#### Task inputs ####
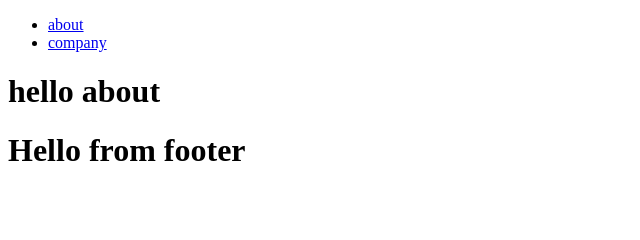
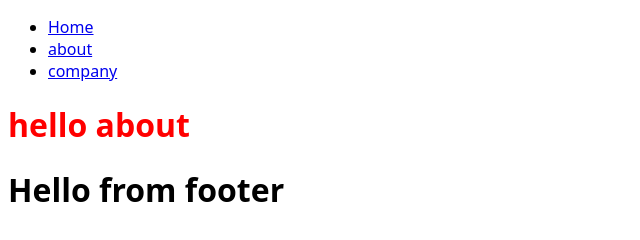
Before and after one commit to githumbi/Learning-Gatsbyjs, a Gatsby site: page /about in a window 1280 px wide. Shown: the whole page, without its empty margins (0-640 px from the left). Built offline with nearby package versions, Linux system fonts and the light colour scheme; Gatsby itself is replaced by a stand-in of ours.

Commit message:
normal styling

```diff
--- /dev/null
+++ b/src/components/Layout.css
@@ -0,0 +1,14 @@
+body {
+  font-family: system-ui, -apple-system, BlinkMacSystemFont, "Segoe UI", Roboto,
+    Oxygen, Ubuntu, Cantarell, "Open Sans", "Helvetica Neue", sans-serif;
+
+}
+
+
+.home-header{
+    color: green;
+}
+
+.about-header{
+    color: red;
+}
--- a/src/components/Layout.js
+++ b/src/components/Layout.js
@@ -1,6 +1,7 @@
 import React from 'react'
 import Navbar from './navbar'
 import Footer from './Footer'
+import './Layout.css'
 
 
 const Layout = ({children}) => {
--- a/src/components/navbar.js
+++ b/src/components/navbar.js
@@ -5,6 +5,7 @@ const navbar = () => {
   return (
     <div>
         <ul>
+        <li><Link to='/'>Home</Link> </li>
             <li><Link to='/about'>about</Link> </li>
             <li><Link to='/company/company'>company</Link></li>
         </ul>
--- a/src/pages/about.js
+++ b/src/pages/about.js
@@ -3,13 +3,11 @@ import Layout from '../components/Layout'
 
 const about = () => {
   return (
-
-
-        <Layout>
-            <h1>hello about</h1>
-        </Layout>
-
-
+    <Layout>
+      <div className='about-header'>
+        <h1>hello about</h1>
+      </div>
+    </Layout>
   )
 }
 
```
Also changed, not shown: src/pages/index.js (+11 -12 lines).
####
#### Task inputs ####
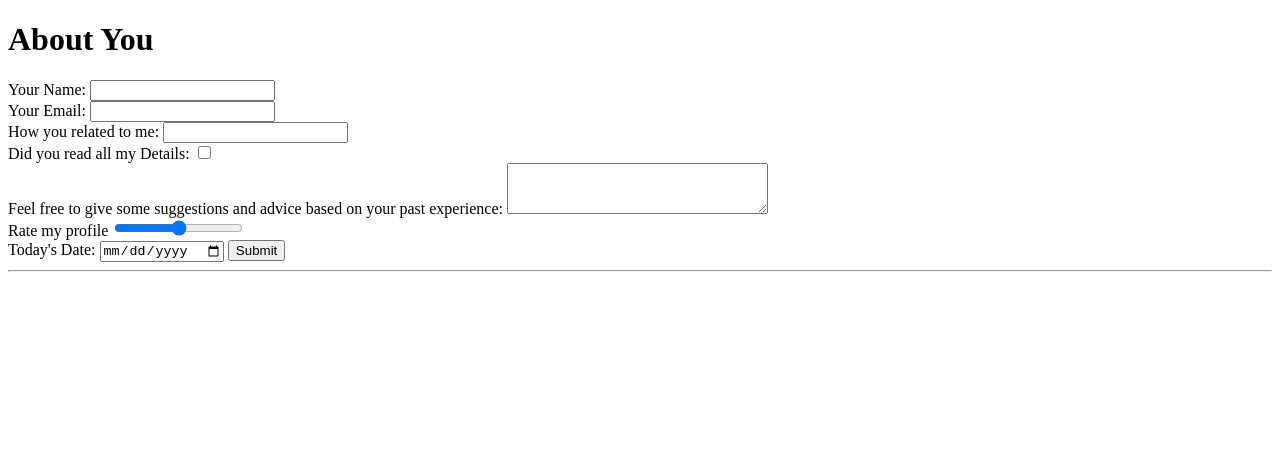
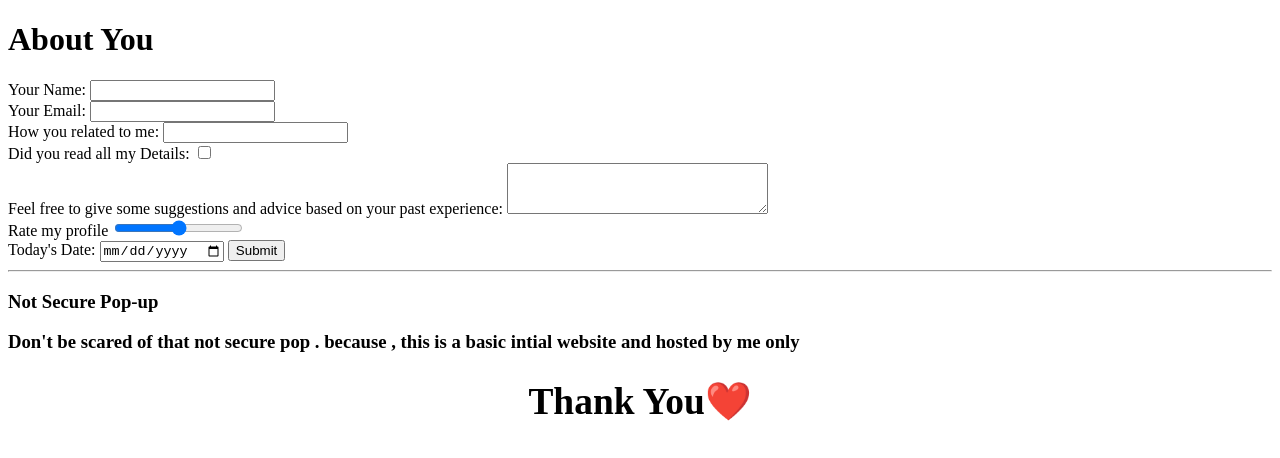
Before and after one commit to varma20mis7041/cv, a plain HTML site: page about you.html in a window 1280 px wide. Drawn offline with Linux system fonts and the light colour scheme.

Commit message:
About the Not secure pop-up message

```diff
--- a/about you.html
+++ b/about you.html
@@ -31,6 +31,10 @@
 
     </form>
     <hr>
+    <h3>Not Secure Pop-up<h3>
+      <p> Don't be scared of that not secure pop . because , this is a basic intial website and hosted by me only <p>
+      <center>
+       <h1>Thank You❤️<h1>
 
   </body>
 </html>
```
####
#### Task inputs ####
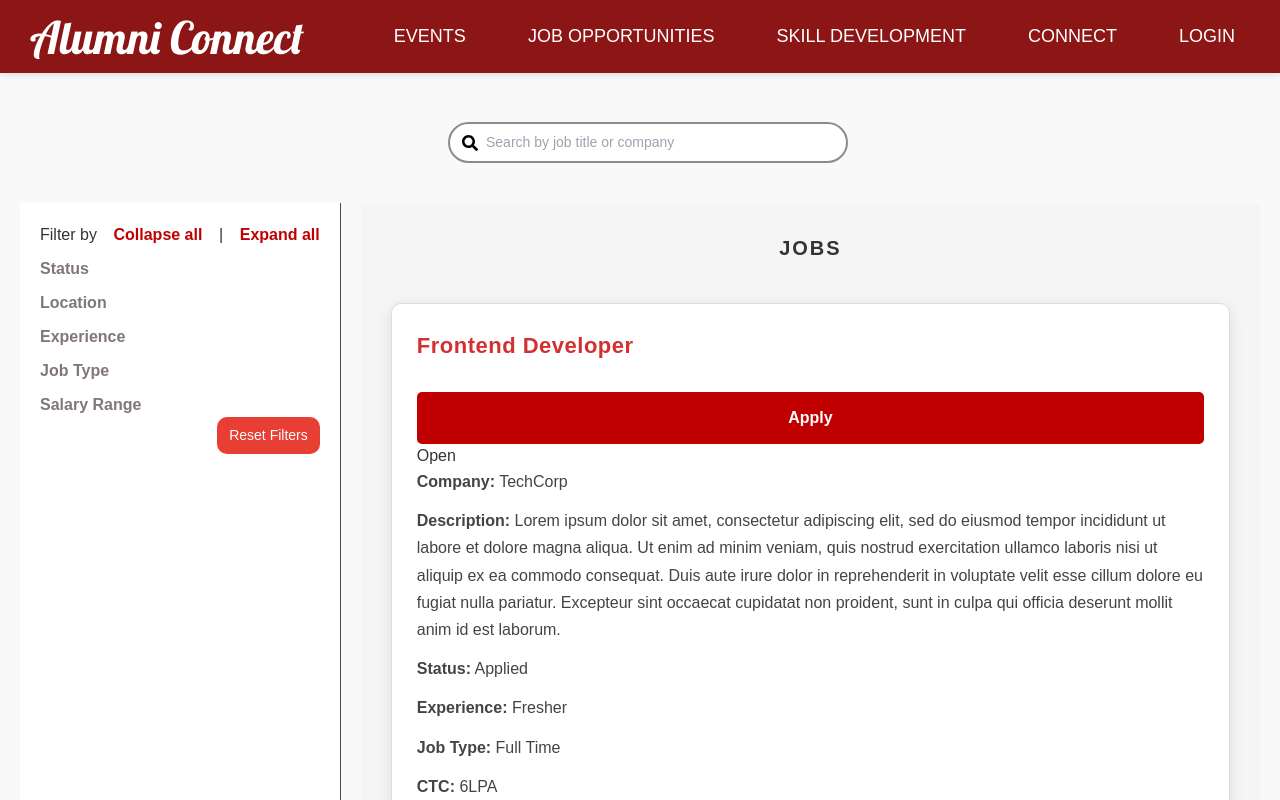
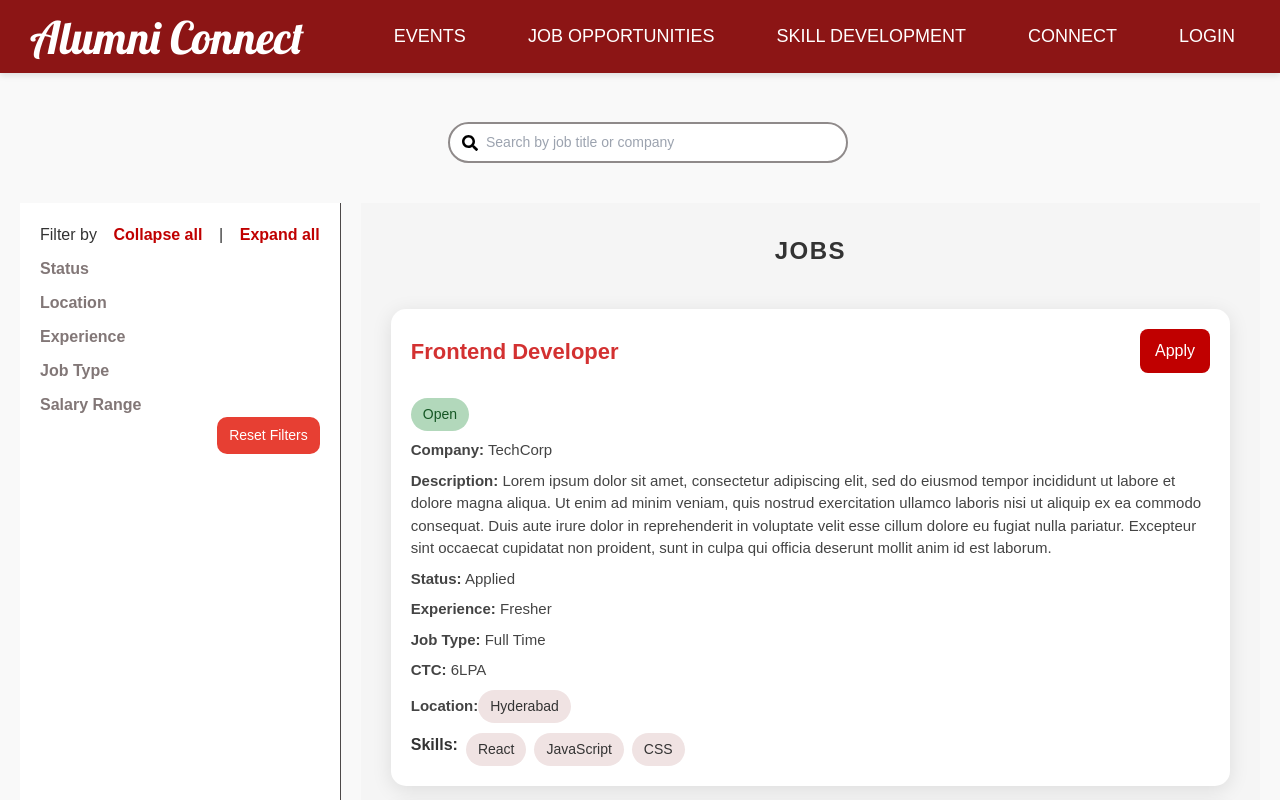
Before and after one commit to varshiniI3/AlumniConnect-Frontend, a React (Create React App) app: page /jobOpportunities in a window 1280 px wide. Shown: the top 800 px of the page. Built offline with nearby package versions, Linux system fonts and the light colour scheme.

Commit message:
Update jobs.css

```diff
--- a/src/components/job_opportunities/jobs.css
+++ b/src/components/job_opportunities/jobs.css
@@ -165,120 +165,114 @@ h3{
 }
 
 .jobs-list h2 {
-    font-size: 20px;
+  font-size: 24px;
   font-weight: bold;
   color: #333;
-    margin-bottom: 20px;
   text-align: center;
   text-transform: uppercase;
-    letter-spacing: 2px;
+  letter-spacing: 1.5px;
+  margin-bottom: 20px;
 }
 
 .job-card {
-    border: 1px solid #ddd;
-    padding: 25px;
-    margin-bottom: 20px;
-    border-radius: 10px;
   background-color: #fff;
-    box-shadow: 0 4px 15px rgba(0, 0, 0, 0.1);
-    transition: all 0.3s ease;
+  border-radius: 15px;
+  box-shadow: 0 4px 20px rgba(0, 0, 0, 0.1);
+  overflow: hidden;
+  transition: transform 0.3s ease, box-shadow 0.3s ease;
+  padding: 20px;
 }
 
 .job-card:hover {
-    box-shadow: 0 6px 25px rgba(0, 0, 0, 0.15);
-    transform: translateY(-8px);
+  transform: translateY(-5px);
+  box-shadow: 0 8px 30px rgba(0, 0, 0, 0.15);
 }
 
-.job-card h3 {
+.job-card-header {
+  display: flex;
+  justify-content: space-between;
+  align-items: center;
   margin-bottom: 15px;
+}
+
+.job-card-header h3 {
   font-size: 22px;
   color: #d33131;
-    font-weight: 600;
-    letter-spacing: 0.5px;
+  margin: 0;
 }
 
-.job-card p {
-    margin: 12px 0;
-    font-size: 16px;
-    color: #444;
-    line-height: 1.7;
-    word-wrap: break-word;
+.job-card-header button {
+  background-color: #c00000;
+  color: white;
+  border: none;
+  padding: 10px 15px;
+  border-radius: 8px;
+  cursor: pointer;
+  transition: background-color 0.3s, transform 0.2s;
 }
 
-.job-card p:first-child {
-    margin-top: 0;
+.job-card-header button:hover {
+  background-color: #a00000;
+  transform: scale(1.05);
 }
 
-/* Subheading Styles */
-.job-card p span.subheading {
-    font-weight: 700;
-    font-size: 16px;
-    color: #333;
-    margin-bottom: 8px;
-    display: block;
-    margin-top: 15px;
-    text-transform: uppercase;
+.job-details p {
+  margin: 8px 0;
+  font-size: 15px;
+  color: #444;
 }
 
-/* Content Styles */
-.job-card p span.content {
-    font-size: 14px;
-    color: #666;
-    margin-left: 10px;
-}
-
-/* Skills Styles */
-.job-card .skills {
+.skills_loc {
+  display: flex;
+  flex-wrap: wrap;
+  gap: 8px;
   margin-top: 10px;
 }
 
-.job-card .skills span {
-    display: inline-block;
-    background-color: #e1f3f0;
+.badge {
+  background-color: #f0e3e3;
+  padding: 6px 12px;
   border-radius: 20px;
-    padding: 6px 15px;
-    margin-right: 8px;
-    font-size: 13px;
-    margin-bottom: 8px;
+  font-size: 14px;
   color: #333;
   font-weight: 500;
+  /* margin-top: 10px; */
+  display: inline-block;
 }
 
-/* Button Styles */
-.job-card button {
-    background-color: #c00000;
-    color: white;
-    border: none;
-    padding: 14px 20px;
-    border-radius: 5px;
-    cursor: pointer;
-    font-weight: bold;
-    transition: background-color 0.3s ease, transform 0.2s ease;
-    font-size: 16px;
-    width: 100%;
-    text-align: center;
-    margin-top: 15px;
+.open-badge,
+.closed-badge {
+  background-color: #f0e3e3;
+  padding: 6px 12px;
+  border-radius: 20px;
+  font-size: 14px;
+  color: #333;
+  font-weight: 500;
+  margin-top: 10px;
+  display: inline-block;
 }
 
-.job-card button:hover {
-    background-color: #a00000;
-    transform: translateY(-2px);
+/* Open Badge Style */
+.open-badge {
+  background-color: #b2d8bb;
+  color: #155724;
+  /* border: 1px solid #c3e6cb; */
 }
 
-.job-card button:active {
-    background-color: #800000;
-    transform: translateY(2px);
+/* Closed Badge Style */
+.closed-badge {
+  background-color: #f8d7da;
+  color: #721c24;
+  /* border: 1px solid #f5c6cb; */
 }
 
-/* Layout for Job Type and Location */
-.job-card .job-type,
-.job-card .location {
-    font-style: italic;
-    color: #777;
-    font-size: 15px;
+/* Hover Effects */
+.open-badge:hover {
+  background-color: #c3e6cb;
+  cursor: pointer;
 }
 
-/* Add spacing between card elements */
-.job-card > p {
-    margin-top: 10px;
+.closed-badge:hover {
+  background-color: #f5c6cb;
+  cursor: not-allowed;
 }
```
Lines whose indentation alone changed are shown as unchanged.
####
All lines from the listing above that include "shadow" should be shown.

■ Problem solution:
-    box-shadow: 0 4px 15px rgba(0, 0, 0, 0.1);
+  box-shadow: 0 4px 20px rgba(0, 0, 0, 0.1);
+  transition: transform 0.3s ease, box-shadow 0.3s ease;
-    box-shadow: 0 6px 25px rgba(0, 0, 0, 0.15);
+  box-shadow: 0 8px 30px rgba(0, 0, 0, 0.15);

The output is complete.